▼

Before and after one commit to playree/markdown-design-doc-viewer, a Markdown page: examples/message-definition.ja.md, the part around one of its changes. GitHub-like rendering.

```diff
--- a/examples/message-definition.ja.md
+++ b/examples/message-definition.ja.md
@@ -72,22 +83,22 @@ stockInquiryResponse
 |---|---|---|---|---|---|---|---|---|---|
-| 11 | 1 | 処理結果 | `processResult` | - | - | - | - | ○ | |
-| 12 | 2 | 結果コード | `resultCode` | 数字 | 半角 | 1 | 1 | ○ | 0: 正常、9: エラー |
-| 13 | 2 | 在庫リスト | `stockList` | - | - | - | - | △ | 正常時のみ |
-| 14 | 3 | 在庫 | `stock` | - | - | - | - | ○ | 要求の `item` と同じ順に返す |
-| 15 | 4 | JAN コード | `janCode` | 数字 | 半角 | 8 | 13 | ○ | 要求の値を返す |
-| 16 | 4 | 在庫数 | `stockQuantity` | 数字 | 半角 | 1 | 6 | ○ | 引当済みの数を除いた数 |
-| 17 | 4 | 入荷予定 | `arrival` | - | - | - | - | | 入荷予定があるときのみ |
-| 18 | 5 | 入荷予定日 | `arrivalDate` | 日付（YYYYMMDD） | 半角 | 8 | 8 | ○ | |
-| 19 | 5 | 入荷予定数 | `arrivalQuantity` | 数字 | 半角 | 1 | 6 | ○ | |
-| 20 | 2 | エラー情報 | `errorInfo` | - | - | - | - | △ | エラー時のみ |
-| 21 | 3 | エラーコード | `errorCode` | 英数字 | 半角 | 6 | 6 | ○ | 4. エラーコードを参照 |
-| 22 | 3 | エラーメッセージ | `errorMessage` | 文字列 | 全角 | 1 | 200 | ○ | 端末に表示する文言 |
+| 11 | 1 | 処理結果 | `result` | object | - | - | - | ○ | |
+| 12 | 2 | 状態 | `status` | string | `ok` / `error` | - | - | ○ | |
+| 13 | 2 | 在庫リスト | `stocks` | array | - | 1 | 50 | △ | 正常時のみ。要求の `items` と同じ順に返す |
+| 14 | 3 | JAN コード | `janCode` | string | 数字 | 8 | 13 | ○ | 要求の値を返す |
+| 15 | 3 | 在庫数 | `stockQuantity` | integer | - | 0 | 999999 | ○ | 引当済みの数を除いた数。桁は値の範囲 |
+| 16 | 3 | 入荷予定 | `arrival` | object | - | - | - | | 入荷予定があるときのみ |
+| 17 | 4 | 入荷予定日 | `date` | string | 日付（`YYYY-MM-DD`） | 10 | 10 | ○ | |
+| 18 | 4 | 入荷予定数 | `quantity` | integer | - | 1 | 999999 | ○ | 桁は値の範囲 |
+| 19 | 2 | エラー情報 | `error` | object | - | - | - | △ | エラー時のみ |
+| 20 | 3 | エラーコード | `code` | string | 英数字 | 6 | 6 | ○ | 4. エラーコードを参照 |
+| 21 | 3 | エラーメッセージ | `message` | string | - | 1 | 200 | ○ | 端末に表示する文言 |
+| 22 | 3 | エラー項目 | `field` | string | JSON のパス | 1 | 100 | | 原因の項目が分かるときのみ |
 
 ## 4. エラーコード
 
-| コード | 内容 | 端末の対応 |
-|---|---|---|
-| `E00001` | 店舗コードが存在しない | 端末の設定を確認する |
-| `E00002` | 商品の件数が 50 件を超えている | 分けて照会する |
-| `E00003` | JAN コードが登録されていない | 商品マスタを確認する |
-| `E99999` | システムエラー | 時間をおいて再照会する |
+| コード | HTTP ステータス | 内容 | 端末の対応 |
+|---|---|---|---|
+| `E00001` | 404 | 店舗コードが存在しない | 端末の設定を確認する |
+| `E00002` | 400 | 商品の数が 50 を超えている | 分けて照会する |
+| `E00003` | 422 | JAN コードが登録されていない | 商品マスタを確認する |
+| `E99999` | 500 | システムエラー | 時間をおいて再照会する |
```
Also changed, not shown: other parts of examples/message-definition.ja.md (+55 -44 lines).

▲

• **Task**
Please copy out each line in the entries that mentions the string "と同じ順に返す".

• **Finished exercise**
-| 14 | 3 | 在庫 | `stock` | - | - | - | - | ○ | 要求の `item` と同じ順に返す |
+| 13 | 2 | 在庫リスト | `stocks` | array | - | 1 | 50 | △ | 正常時のみ。要求の `items` と同じ順に返す |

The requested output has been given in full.